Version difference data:

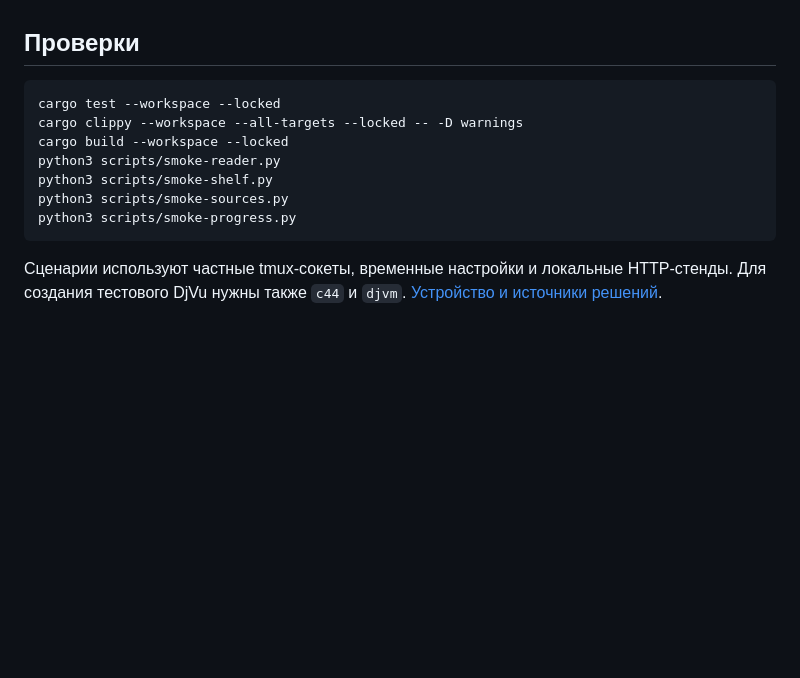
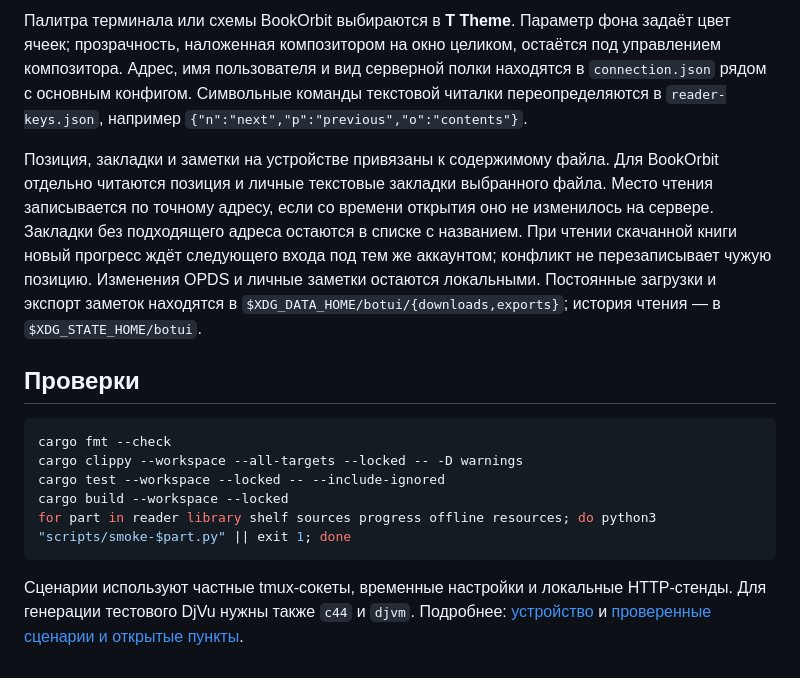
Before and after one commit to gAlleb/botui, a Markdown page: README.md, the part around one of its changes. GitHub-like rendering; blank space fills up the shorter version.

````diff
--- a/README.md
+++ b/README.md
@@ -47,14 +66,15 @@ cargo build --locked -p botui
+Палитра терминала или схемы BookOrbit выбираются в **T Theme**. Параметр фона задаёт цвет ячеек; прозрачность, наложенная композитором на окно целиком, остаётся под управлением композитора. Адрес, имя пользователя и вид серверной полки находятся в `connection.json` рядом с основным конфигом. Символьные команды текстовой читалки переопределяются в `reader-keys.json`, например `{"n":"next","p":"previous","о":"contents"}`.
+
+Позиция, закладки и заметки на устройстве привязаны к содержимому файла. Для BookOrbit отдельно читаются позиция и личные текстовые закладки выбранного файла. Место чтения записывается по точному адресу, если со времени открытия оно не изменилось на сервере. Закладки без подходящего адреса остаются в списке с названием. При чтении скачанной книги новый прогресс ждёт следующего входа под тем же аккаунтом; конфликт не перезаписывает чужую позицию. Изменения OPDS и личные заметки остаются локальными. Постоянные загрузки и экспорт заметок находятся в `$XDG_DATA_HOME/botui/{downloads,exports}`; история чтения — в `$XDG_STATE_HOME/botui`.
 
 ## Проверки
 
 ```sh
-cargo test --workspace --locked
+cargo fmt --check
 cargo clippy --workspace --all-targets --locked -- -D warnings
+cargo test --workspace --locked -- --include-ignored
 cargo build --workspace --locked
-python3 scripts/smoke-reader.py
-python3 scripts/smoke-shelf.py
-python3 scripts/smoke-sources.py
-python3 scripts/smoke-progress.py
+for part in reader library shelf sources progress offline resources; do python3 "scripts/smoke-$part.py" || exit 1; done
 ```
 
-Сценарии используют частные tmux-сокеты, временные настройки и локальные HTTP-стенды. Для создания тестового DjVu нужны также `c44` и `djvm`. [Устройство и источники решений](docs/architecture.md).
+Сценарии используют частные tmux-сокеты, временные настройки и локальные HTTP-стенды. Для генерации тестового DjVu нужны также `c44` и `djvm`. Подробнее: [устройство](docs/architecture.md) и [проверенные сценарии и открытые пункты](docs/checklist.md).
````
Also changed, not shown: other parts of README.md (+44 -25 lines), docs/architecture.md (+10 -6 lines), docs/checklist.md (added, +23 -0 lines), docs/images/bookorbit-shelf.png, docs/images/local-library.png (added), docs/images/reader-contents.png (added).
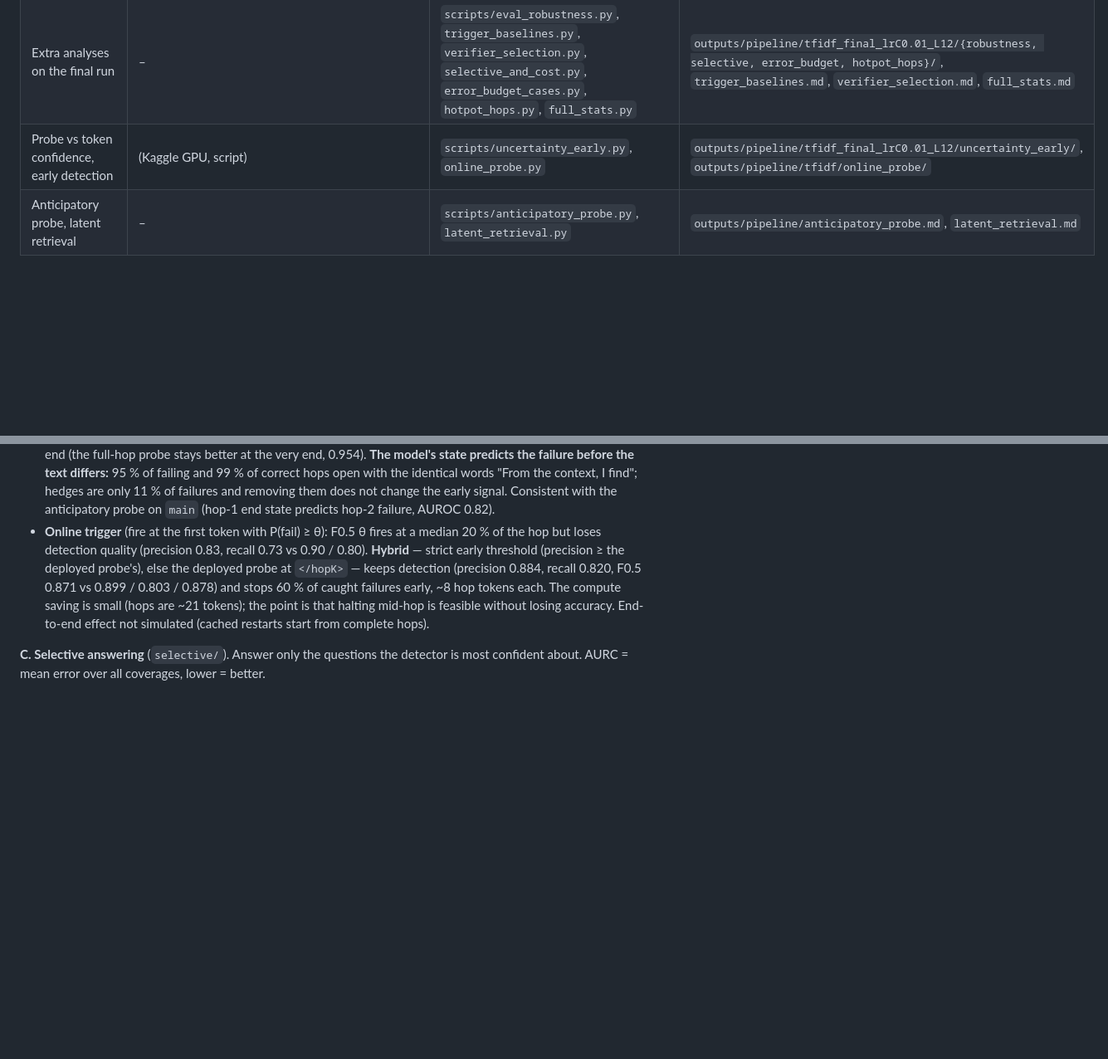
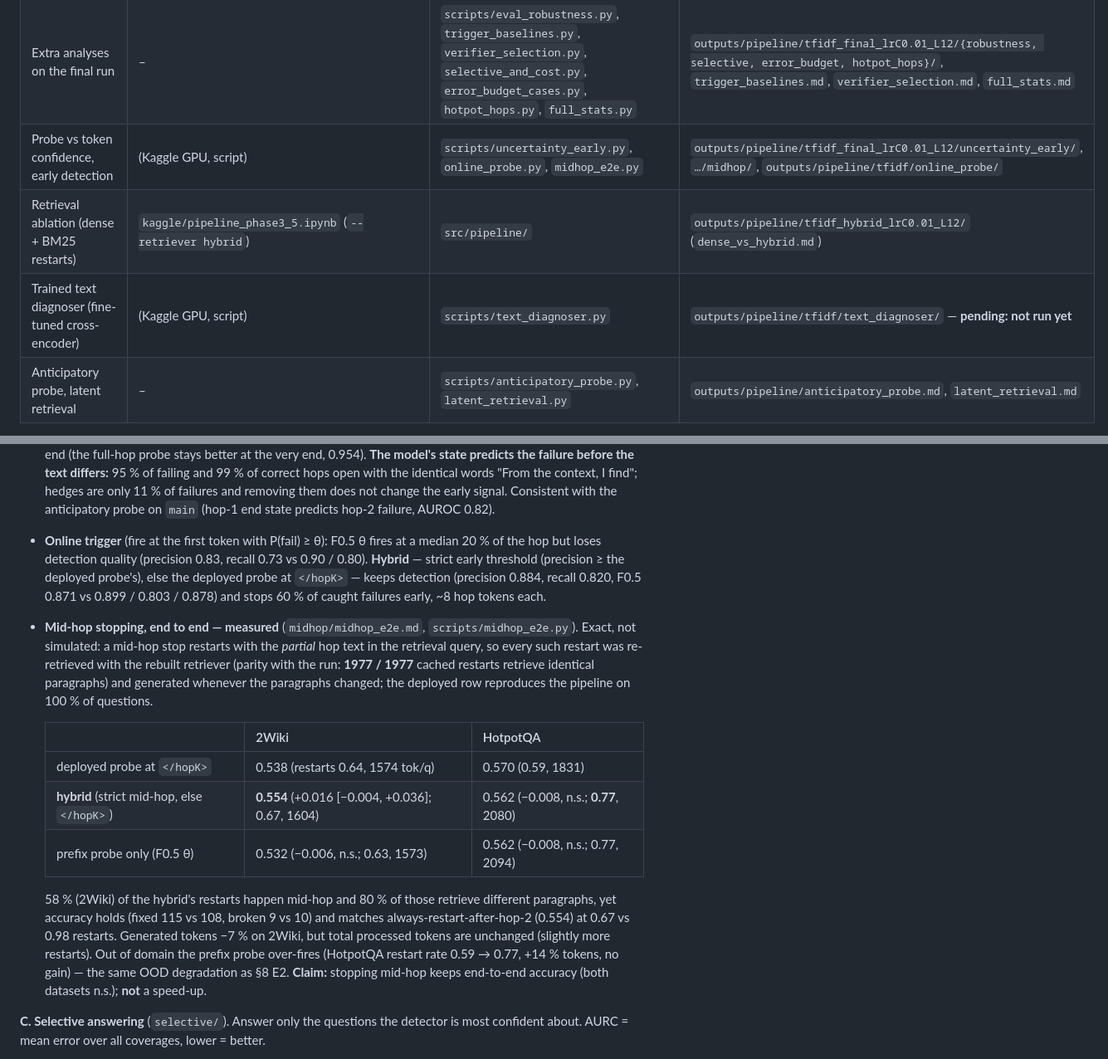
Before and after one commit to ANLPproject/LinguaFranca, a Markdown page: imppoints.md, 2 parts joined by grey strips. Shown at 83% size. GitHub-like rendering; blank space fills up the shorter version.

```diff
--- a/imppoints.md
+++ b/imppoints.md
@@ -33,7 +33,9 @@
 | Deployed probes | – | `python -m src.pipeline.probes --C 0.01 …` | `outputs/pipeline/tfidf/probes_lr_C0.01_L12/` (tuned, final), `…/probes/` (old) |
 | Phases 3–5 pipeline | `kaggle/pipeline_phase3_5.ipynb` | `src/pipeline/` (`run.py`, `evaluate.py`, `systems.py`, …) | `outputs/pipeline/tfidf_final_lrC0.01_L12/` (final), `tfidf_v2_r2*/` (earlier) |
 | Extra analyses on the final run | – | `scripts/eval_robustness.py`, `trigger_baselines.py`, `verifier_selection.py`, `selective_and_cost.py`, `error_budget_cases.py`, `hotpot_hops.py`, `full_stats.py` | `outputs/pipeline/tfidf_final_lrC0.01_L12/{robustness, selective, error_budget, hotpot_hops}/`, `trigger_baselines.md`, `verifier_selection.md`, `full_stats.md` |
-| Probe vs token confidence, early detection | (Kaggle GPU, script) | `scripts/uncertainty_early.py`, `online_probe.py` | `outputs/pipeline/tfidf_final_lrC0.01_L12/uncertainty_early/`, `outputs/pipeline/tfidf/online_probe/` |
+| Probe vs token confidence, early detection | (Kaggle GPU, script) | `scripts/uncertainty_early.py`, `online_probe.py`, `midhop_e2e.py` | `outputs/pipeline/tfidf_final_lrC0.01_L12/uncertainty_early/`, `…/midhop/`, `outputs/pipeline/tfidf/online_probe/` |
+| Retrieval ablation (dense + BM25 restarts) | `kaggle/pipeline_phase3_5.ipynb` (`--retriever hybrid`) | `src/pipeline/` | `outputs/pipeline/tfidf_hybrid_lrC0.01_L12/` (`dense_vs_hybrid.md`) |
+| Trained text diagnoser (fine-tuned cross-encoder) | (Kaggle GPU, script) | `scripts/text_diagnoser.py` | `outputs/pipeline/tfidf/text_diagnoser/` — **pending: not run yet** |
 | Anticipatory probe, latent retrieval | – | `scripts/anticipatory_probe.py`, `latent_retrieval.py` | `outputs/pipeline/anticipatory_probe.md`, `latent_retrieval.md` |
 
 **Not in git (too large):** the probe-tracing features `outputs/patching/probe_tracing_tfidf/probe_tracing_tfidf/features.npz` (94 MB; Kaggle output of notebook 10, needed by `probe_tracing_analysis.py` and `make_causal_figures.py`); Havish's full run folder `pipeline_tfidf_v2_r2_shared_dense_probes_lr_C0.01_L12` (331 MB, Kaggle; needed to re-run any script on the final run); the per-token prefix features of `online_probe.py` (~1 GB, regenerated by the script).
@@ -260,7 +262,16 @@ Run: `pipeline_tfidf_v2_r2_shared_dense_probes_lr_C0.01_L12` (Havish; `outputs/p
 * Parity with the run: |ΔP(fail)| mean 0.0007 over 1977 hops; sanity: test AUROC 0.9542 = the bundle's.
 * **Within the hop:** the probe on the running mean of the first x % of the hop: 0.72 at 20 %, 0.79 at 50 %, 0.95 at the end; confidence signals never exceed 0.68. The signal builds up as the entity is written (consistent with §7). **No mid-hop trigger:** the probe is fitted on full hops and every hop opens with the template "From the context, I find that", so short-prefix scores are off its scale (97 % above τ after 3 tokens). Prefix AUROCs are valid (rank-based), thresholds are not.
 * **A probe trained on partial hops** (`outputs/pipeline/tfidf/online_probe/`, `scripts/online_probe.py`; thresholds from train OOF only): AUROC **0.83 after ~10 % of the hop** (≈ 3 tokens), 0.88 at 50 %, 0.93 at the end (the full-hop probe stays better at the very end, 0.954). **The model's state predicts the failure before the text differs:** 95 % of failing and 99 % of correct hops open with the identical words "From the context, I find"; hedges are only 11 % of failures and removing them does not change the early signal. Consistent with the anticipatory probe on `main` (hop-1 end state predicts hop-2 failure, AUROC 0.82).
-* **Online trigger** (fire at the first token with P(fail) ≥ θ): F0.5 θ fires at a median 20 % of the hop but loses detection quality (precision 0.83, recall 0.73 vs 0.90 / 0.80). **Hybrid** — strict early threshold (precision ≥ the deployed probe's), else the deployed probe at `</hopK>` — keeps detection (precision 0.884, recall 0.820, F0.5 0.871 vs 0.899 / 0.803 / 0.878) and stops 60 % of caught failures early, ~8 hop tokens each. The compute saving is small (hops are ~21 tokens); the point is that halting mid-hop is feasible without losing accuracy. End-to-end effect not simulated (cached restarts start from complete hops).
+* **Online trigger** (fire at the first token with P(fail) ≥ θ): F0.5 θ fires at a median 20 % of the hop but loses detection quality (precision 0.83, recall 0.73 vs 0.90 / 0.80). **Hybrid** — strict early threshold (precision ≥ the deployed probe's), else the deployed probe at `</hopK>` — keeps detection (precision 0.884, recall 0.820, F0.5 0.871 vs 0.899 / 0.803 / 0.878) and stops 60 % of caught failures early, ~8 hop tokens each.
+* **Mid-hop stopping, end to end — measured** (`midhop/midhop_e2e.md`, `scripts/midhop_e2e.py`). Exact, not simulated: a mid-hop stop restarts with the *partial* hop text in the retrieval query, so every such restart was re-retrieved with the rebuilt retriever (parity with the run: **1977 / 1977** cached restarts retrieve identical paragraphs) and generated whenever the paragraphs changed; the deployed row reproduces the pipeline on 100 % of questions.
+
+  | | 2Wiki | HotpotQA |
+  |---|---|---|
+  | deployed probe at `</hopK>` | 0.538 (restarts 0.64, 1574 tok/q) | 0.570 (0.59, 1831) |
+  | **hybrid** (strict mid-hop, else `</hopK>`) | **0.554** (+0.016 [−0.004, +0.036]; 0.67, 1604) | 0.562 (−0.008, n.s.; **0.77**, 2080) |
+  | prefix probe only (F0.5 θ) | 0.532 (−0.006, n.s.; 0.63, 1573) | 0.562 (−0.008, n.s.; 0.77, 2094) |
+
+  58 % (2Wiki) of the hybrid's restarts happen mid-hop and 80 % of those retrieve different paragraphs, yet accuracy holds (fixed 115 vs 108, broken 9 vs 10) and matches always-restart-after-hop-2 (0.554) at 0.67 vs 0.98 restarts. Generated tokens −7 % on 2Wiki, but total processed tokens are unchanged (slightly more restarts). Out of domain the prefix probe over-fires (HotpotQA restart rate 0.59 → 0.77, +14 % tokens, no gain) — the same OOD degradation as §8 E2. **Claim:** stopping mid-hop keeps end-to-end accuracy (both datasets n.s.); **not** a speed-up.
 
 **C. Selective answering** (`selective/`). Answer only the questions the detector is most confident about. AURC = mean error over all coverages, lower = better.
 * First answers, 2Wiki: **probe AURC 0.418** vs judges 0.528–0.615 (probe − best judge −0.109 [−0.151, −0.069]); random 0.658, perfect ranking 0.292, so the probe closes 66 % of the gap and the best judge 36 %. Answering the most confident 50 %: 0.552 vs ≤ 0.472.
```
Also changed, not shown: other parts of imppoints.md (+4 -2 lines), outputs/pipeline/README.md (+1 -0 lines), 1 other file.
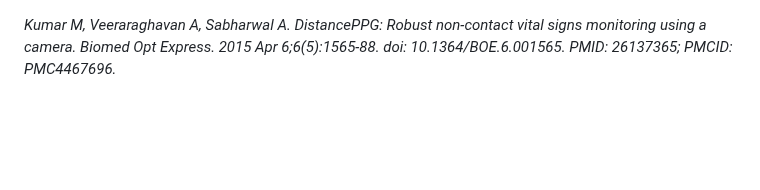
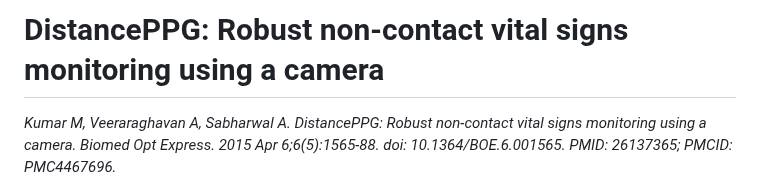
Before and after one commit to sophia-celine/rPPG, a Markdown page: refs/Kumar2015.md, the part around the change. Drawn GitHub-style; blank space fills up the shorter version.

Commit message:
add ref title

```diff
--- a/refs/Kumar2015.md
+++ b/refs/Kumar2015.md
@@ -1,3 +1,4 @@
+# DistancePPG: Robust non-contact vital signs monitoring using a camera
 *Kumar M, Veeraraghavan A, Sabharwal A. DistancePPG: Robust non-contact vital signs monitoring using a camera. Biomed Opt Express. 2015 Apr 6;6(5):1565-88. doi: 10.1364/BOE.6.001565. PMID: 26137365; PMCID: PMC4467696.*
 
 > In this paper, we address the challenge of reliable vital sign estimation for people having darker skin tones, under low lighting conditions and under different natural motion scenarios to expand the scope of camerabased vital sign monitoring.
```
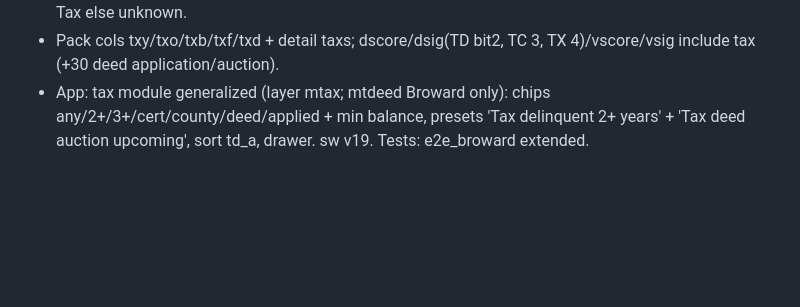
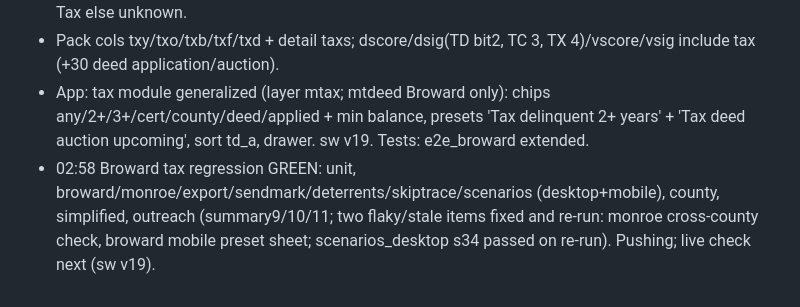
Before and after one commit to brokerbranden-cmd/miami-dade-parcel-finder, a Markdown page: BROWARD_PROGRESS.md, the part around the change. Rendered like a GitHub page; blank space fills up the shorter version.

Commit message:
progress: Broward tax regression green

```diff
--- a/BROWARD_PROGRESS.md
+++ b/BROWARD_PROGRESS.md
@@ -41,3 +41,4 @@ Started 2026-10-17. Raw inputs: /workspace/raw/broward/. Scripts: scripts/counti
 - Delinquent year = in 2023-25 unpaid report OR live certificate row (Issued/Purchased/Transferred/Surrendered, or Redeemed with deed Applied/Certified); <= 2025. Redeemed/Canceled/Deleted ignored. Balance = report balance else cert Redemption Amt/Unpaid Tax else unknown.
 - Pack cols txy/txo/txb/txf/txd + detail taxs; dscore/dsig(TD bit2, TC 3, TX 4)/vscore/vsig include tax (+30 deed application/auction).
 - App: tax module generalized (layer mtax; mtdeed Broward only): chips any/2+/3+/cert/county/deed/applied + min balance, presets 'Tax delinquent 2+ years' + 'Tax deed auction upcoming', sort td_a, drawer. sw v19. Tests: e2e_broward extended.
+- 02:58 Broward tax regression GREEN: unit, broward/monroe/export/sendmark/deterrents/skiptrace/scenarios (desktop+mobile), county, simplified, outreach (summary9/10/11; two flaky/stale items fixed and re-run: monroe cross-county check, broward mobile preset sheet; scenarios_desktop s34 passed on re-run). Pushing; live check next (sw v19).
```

◆ Aim of the task ◆
Filter the data for the string "cargo" and copy every line that has it.

◆ Reply to the task ◆
@@ -47,14 +66,15 @@ cargo build --locked -p botui
-cargo test --workspace --locked
+cargo fmt --check
 cargo clippy --workspace --all-targets --locked -- -D warnings
+cargo test --workspace --locked -- --include-ignored
 cargo build --workspace --locked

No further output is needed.